The movie is mostly in English, however the wife is more reluctant to speak in English so she is in her native tongue Finnish. I am on the hunt for a version with English subtitles and will post back when one is found. This video is extremely hard to find anywhere online, let me know if you come across one with English-subs. I found a version with Swedish (close to Norwegian) subtitles, and could follow along enough in the non-English parts.

Shampoo & Conditioner



Goal #19 Completed: Make my own shampoo and conditioner

So if you have been reading along with my blog, you know I am trying to eliminate chemicals in my food and products, buy more local products, make what I can and cut down on my waste -specifically plastic. Well, shockingly one of the places you will find the most chemicals in your house is your bathroom.Lets think about it: toothpaste, mouth wash, scented hand-soap, shampoo, conditioner, special body wash, ex-foliation mask, mascara, foundation, eye shadow, perfume, ect ect ect. Well these are all things, well most of them, that we need to get through our weeks – however since we are not ‘eating’ theses chemicals somehow we have justified that they can have anything in them. In the US, the ‘cosmetic products’ are not regulated.

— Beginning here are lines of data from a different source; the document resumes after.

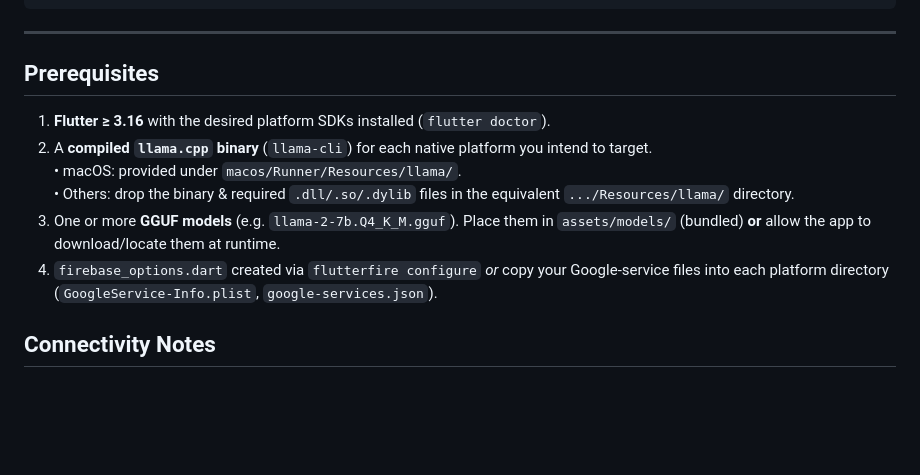
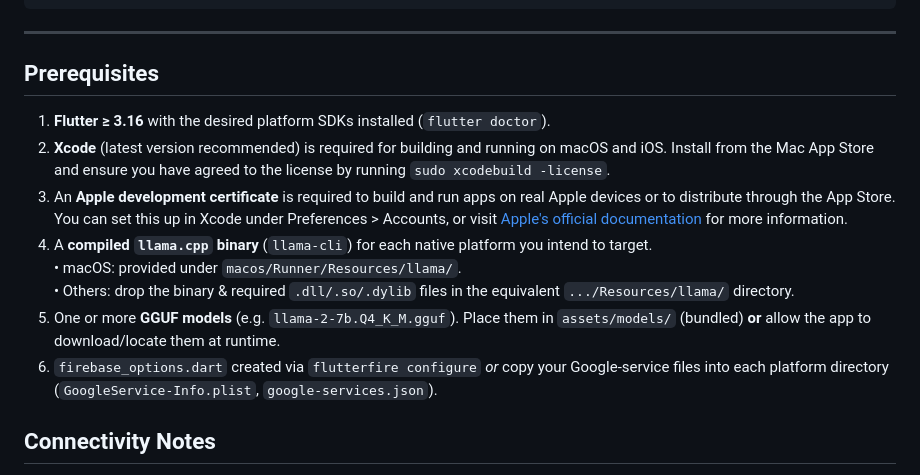
Before and after one commit to Aqila-Farahmand/offline_chatbot_app, a Markdown page: README.md, the part around the change. GitHub-like rendering; blank space fills up the shorter version.

Commit message:
add Apple development requirements such as Xcode

```diff
--- a/README.md
+++ b/README.md
@@ -35,14 +35,16 @@ assets/models/              # Optional pre-bundled .gguf models
 
 ---
 
-##  Prerequisites
+## Prerequisites
 
 1. **Flutter ≥ 3.16** with the desired platform SDKs installed (`flutter doctor`).
-2. A **compiled `llama.cpp` binary** (`llama-cli`) for each native platform you intend to target.
+2. **Xcode** (latest version recommended) is required for building and running on macOS and iOS. Install from the Mac App Store and ensure you have agreed to the license by running `sudo xcodebuild -license`.
+3. An **Apple development certificate** is required to build and run apps on real Apple devices or to distribute through the App Store. You can set this up in Xcode under Preferences > Accounts, or visit [Apple's official documentation](https://developer.apple.com/support/certificates/) for more information.
+4. A **compiled `llama.cpp` binary** (`llama-cli`) for each native platform you intend to target.
    • macOS: provided under `macos/Runner/Resources/llama/`.
    • Others: drop the binary & required `.dll/.so/.dylib` files in the equivalent `.../Resources/llama/` directory.
-3. One or more **GGUF models** (e.g. `llama-2-7b.Q4_K_M.gguf`). Place them in `assets/models/` (bundled) **or** allow the app to download/locate them at runtime.
-4. `firebase_options.dart` created via `flutterfire configure` _or_ copy your Google-service files into each platform directory (`GoogleService-Info.plist`, `google-services.json`).
+5. One or more **GGUF models** (e.g. `llama-2-7b.Q4_K_M.gguf`). Place them in `assets/models/` (bundled) **or** allow the app to download/locate them at runtime.
+6. `firebase_options.dart` created via `flutterfire configure` _or_ copy your Google-service files into each platform directory (`GoogleService-Info.plist`, `google-services.json`).
 
 ## Connectivity Notes
 
```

So the main thing in most commercial shampoos is sulfate -Sodium Lauryl Sulfate (SLS). So what is SLS? In short it is a surfactant and the lathering agent. Wiki says it is ‘SLS is a highly effective surfactant and is used in any task requiring the removal of oily stains and residues. For example, it is found in higher concentrations with industrial products including engine degreasers, floor cleaners, and car wash soaps. It is used in lower concentrations with toothpastes, shampoos, and shaving foams. It is an important component in bubble bath formulations for its thickening effect and its ability to create a lather.’ SLS is dangerous and has been linked with a carcinogen called 1,4-dioxane. This compound is irritating to the eyes and respiratory tract. It is suspected of causing damage to the central nervous system, liver and kidneys. … dioxane can contaminate cosmetics and personal care products such as deodorants, shampoos, toothpastes and mouthwashes. And sadly in 2008 the Organic Consumers Association found dioxane in almost half of tested organic personal-care products. [thanks wiki]

In addition to SLS, conventional shampoos have a variety of other chemicals. Like Preservatives -They do this to prevent bacterial or other growth and to extend the shelf life – these preservatives have been speculated to cause hormone disruptions, allergies, and scalp irritation. Examples include: iodopropynyl butylcarbamate, methylisothiazolinone, methylchloroisothiazonlinone and parabens. Then there are thickeners, stabilizers, ph balancers, colors (which are just for the looks, and we all know the dangers of say Red Dye 5) and fragrances (which can cause irritation and have there own set of dangerous chemicals they are made from).

Yikes, huh? Many of these have not been tested enough to even know what side effects could come from them in 5, 20 or 50 years. That is enough for me to want something natural. I don’t want to chance getting nerve damage, hormone disruption, organ failure or cancer from my shampoo. Also, many of these are in the ‘gentle’ baby products! Big name baby products have been caught having one more bad chemical – Formaldehyde. Ah! What are we allowing to happen to the babies – it is a no brainer to not allow your kid to bath in a carcinogen! Why are the Governments allowing this. However, the EU has stepped up and banned 1,4-dioxane in personal care products!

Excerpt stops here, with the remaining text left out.